PROVIDED RECORDS
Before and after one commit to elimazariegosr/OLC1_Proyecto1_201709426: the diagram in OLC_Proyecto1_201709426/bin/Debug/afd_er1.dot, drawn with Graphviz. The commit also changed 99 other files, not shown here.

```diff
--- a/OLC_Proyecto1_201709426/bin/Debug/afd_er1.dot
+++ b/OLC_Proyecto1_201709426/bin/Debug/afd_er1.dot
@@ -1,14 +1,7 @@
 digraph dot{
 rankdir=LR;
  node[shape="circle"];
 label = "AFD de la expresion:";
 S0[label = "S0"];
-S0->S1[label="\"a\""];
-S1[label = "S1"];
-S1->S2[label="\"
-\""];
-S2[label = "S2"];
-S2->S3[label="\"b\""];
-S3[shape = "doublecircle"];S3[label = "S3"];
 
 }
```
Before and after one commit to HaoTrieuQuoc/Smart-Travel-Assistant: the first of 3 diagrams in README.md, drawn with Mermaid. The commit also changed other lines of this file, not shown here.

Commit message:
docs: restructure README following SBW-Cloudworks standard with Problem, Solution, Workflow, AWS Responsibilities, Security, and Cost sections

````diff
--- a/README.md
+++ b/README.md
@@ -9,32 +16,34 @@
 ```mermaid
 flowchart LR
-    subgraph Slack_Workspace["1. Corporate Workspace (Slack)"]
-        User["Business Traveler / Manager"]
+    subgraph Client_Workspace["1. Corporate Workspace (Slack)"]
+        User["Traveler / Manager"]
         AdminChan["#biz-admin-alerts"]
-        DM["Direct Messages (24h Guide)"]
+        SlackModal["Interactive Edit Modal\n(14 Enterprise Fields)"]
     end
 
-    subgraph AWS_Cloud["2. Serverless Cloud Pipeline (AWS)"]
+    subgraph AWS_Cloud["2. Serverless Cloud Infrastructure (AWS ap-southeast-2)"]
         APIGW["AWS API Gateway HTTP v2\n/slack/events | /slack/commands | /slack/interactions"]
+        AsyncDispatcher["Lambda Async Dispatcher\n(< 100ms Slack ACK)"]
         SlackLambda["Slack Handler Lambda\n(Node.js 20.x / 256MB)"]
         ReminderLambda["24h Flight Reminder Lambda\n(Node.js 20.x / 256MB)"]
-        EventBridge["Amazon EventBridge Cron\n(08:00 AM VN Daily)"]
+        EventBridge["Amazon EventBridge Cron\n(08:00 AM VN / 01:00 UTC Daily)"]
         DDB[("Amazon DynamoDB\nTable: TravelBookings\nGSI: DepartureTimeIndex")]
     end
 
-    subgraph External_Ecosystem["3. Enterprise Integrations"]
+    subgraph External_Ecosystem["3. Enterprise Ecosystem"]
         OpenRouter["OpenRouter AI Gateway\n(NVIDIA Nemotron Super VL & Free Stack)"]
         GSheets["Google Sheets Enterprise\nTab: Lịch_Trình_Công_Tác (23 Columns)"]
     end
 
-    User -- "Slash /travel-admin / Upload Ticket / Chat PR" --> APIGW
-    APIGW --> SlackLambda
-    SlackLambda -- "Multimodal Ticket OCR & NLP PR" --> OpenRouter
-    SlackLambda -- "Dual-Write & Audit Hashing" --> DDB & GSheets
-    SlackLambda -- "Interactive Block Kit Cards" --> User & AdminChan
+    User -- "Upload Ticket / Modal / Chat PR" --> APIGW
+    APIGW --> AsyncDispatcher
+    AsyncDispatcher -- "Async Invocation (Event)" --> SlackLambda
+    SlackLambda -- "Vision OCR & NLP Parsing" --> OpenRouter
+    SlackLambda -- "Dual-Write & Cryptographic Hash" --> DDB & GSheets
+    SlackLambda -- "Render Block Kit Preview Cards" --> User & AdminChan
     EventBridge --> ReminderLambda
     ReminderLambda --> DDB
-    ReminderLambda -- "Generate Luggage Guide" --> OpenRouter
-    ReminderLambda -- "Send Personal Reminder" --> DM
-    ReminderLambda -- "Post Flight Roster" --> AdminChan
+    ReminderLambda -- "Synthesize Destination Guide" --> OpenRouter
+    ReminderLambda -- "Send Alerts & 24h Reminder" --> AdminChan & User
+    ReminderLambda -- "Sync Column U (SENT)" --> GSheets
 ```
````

WHAT IS REQUIRED
Write only the number of lines in the data where the word "Gateway" occurs.

TASK RESULT
2